=== Section Start ===

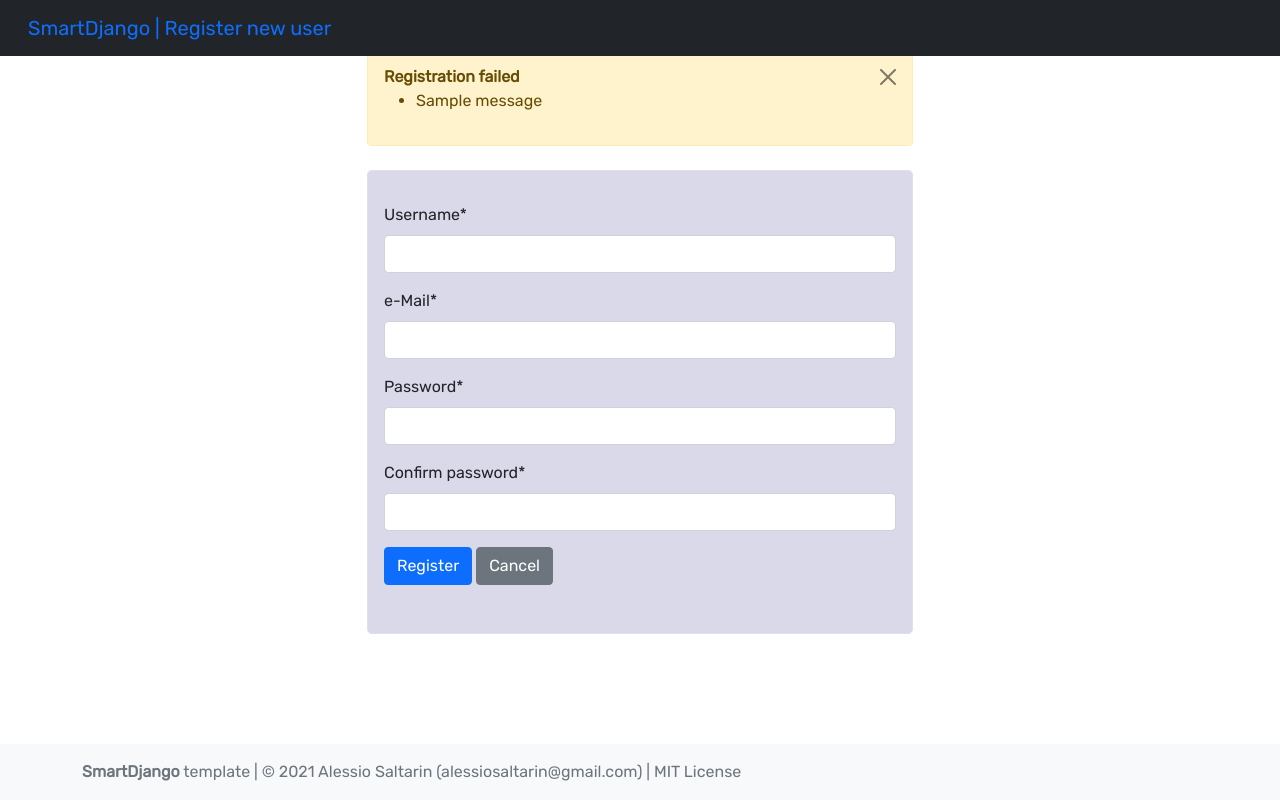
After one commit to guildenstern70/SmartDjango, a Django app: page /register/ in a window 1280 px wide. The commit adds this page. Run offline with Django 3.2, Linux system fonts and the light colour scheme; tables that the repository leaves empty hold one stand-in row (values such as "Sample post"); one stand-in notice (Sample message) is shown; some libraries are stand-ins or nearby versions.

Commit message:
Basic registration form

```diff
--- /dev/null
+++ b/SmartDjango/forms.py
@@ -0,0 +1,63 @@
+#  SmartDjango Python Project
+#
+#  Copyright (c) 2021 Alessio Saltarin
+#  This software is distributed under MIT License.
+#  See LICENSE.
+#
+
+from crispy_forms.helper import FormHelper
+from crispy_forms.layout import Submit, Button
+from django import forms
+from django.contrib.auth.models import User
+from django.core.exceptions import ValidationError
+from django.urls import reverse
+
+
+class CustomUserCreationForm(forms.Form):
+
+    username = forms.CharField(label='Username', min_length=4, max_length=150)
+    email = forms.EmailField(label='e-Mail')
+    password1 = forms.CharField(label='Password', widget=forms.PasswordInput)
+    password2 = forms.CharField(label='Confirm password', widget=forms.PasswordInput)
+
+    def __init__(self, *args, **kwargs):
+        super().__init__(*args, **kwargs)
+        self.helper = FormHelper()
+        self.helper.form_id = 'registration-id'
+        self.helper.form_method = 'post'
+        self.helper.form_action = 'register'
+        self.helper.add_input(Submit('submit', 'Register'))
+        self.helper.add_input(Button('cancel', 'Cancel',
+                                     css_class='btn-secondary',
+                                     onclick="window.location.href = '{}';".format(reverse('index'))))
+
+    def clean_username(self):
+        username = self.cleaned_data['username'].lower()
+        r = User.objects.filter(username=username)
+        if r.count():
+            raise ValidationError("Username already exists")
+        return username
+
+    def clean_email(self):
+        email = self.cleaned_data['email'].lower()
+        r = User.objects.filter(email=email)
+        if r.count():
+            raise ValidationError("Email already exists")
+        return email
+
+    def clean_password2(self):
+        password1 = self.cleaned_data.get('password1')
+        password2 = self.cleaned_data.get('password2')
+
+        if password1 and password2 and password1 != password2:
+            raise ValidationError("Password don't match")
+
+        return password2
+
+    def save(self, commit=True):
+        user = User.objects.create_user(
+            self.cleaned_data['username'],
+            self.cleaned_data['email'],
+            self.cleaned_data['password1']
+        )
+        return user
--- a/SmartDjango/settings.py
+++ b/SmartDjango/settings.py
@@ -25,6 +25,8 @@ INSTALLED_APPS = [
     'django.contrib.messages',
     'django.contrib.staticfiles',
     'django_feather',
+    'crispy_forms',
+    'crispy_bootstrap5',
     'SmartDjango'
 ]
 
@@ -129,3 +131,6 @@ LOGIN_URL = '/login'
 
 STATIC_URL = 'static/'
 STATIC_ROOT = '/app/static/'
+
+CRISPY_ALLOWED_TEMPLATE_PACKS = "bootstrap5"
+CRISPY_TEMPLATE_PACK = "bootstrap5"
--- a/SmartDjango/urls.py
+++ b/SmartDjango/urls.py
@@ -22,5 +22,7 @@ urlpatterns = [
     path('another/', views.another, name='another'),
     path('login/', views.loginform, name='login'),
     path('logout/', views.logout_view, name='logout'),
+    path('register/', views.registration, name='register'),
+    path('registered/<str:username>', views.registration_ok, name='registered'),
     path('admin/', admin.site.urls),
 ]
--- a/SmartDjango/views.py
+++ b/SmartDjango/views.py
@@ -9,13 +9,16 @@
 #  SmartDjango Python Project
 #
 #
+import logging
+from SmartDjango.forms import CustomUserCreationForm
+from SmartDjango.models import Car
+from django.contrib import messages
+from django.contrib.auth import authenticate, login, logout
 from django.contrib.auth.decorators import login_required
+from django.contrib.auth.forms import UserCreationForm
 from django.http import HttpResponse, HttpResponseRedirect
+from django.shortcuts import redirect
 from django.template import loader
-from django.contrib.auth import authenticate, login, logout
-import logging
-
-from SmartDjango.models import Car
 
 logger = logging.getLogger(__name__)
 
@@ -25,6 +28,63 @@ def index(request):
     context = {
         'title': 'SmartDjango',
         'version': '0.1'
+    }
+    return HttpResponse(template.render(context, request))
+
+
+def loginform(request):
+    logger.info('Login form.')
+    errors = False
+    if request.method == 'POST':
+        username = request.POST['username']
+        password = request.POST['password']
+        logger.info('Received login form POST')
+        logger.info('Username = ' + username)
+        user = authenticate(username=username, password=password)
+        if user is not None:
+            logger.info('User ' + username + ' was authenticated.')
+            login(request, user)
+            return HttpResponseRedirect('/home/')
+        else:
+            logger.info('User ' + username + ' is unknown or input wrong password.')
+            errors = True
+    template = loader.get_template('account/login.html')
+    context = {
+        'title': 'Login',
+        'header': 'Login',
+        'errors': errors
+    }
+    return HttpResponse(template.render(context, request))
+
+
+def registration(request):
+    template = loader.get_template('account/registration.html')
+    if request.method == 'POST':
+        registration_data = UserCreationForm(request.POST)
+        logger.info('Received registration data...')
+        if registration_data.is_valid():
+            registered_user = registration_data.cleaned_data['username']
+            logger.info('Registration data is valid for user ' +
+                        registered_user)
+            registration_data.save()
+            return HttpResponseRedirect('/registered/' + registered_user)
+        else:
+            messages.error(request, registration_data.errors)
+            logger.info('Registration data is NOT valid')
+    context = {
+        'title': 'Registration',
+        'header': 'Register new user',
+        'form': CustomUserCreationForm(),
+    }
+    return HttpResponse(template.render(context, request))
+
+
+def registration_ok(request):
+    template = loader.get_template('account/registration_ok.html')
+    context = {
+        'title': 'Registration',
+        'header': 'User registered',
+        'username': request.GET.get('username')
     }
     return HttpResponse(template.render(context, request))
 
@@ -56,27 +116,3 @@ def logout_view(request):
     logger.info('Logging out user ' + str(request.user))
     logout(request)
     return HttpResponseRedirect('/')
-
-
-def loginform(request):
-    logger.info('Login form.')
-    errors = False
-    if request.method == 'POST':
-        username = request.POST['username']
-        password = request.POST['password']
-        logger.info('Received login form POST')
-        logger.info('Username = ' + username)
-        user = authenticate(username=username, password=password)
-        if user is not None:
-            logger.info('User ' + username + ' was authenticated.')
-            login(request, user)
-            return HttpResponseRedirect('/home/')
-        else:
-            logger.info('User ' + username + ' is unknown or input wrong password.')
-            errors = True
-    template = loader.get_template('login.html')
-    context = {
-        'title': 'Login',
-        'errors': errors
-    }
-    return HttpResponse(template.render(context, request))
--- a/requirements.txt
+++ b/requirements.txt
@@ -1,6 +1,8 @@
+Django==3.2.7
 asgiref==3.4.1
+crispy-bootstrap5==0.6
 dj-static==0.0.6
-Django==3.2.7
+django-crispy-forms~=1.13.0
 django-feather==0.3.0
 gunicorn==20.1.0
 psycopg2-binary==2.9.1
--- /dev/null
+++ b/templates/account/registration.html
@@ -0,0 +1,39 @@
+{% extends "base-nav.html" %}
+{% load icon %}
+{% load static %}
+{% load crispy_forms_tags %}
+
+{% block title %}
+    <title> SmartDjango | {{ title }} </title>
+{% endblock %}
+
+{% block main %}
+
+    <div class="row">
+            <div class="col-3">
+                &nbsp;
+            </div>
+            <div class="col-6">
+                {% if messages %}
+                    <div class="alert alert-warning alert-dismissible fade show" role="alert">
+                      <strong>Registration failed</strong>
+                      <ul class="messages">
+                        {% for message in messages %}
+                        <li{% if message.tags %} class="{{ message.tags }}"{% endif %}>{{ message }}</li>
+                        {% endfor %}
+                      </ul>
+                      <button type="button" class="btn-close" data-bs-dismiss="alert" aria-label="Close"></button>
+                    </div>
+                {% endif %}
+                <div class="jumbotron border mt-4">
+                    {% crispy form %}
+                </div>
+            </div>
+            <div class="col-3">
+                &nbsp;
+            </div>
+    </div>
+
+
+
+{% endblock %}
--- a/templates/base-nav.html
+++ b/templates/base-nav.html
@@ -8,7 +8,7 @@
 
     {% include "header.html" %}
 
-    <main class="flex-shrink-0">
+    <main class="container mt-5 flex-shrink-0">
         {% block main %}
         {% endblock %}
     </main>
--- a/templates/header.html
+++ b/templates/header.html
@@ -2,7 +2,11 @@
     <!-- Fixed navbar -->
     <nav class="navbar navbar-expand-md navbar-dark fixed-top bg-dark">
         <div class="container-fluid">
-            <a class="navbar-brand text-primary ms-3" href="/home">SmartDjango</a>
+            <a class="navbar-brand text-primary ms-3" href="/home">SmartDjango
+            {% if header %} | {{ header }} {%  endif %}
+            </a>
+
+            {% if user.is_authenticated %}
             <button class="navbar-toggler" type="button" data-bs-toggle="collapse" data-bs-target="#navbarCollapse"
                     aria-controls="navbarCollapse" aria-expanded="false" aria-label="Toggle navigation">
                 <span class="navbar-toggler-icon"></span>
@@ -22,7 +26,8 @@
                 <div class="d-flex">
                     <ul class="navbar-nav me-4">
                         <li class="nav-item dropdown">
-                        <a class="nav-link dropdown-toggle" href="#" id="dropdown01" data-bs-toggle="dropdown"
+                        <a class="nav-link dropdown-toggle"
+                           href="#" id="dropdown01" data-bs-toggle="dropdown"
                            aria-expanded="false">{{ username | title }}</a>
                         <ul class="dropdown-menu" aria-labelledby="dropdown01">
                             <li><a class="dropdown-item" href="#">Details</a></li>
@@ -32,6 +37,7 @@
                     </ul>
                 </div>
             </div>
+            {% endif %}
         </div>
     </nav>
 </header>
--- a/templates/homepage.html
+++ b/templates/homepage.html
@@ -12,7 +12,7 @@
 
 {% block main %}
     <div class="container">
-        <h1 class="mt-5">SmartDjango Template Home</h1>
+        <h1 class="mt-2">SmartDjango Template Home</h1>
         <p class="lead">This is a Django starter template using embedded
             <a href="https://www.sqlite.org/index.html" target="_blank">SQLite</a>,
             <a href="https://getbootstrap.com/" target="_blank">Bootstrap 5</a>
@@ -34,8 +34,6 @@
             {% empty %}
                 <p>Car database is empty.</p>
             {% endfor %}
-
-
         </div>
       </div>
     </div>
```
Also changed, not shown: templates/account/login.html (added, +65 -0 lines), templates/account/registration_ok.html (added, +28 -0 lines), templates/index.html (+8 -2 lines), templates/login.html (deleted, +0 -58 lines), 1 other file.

=== Section End ===

## What you have to do
Find all lines in the records that hold the word "views". Copy them.

## Finished exercise
     path('another/', views.another, name='another'),
     path('login/', views.loginform, name='login'),
     path('logout/', views.logout_view, name='logout'),
+    path('register/', views.registration, name='register'),
+    path('registered/<str:username>', views.registration_ok, name='registered'),
--- a/SmartDjango/views.py
+++ b/SmartDjango/views.py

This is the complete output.